**Task:**
All records below are to be repeated exactly, with the pictures left out.

Edit difference data:
--- START ---

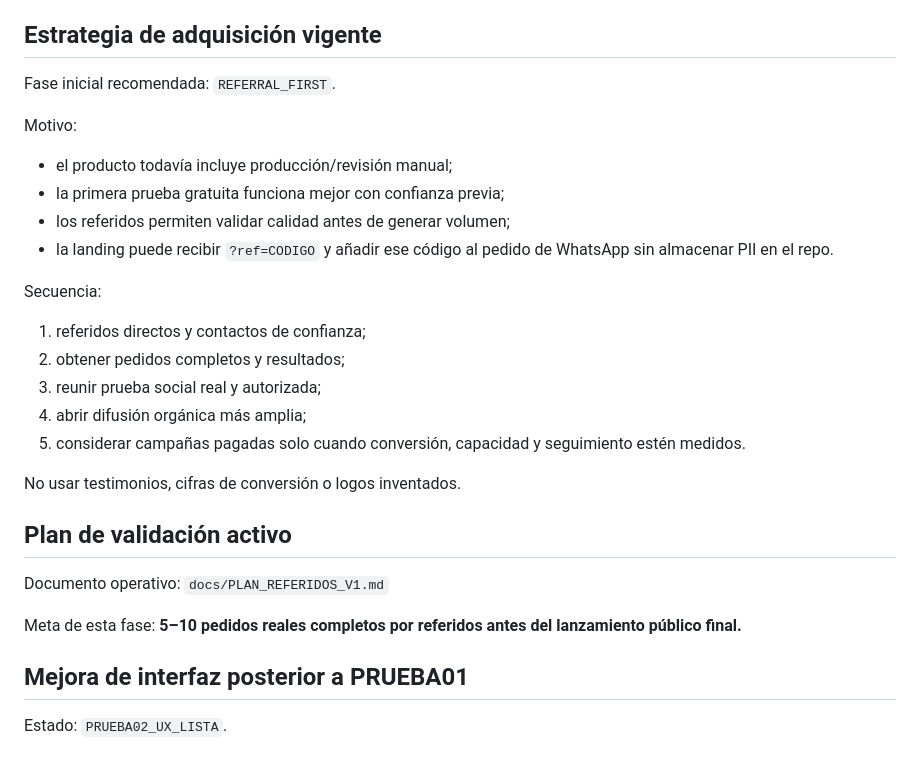
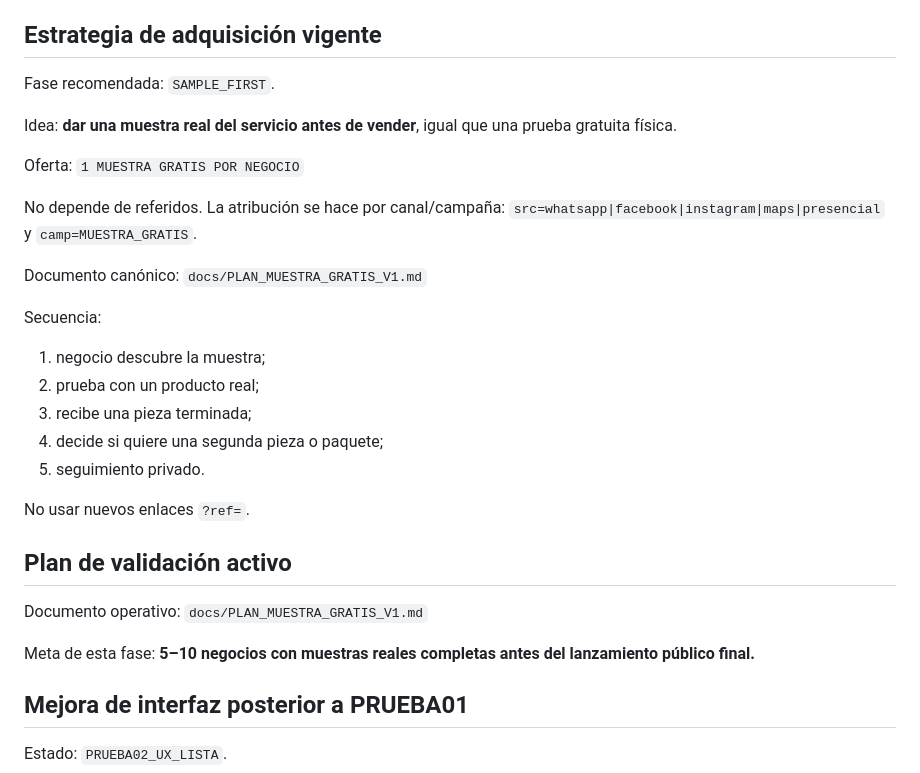
Before and after one commit to miguelangelruizfull-ai/miguelangelruizfull-ai.github.io, a Markdown page: ROOT_CONTINUIDAD_PEDIDOS.md, the part around the change. GitHub-like rendering.

Commit message:
Replace referral-first with sample-first acquisition strategy

```diff
--- a/ROOT_CONTINUIDAD_PEDIDOS.md
+++ b/ROOT_CONTINUIDAD_PEDIDOS.md
@@ -161,31 +161,37 @@ Migrar al repo final cuando:
 
 
 ## Estrategia de adquisición vigente
-Fase inicial recomendada: `REFERRAL_FIRST`.
+Fase recomendada: `SAMPLE_FIRST`.
 
-Motivo:
-- el producto todavía incluye producción/revisión manual;
-- la primera prueba gratuita funciona mejor con confianza previa;
-- los referidos permiten validar calidad antes de generar volumen;
-- la landing puede recibir `?ref=CODIGO` y añadir ese código al pedido de WhatsApp sin almacenar PII en el repo.
+Idea:
+**dar una muestra real del servicio antes de vender**, igual que una prueba gratuita física.
+
+Oferta:
+`1 MUESTRA GRATIS POR NEGOCIO`
+
+No depende de referidos. La atribución se hace por canal/campaña:
+`src=whatsapp|facebook|instagram|maps|presencial`
+y
+`camp=MUESTRA_GRATIS`.
+
+Documento canónico:
+`docs/PLAN_MUESTRA_GRATIS_V1.md`
 
 Secuencia:
-1. referidos directos y contactos de confianza;
-2. obtener pedidos completos y resultados;
-3. reunir prueba social real y autorizada;
-4. abrir difusión orgánica más amplia;
-5. considerar campañas pagadas solo cuando conversión, capacidad y seguimiento estén medidos.
+1. negocio descubre la muestra;
+2. prueba con un producto real;
+3. recibe una pieza terminada;
+4. decide si quiere una segunda pieza o paquete;
+5. seguimiento privado.
 
-No usar testimonios, cifras de conversión o logos inventados.
-
+No usar nuevos enlaces `?ref=`.
 
 ## Plan de validación activo
 Documento operativo:
-`docs/PLAN_REFERIDOS_V1.md`
+`docs/PLAN_MUESTRA_GRATIS_V1.md`
 
 Meta de esta fase:
-**5–10 pedidos reales completos por referidos antes del lanzamiento público final.**
-
+**5–10 negocios con muestras reales completas antes del lanzamiento público final.**
 
 ## Mejora de interfaz posterior a PRUEBA01
 Estado: `PRUEBA02_UX_LISTA`.
```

--- END ---

**Task solution:**
Before and after one commit to miguelangelruizfull-ai/miguelangelruizfull-ai.github.io, a Markdown page: ROOT_CONTINUIDAD_PEDIDOS.md, the part around the change. GitHub-like rendering.

Commit message:
Replace referral-first with sample-first acquisition strategy

```diff
--- a/ROOT_CONTINUIDAD_PEDIDOS.md
+++ b/ROOT_CONTINUIDAD_PEDIDOS.md
@@ -161,31 +161,37 @@ Migrar al repo final cuando:
 
 
 ## Estrategia de adquisición vigente
-Fase inicial recomendada: `REFERRAL_FIRST`.
+Fase recomendada: `SAMPLE_FIRST`.
 
-Motivo:
-- el producto todavía incluye producción/revisión manual;
-- la primera prueba gratuita funciona mejor con confianza previa;
-- los referidos permiten validar calidad antes de generar volumen;
-- la landing puede recibir `?ref=CODIGO` y añadir ese código al pedido de WhatsApp sin almacenar PII en el repo.
+Idea:
+**dar una muestra real del servicio antes de vender**, igual que una prueba gratuita física.
+
+Oferta:
+`1 MUESTRA GRATIS POR NEGOCIO`
+
+No depende de referidos. La atribución se hace por canal/campaña:
+`src=whatsapp|facebook|instagram|maps|presencial`
+y
+`camp=MUESTRA_GRATIS`.
+
+Documento canónico:
+`docs/PLAN_MUESTRA_GRATIS_V1.md`
 
 Secuencia:
-1. referidos directos y contactos de confianza;
-2. obtener pedidos completos y resultados;
-3. reunir prueba social real y autorizada;
-4. abrir difusión orgánica más amplia;
-5. considerar campañas pagadas solo cuando conversión, capacidad y seguimiento estén medidos.
+1. negocio descubre la muestra;
+2. prueba con un producto real;
+3. recibe una pieza terminada;
+4. decide si quiere una segunda pieza o paquete;
+5. seguimiento privado.
 
-No usar testimonios, cifras de conversión o logos inventados.
-
+No usar nuevos enlaces `?ref=`.
 
 ## Plan de validación activo
 Documento operativo:
-`docs/PLAN_REFERIDOS_V1.md`
+`docs/PLAN_MUESTRA_GRATIS_V1.md`
 
 Meta de esta fase:
-**5–10 pedidos reales completos por referidos antes del lanzamiento público final.**
-
+**5–10 negocios con muestras reales completas antes del lanzamiento público final.**
 
 ## Mejora de interfaz posterior a PRUEBA01
 Estado: `PRUEBA02_UX_LISTA`.
```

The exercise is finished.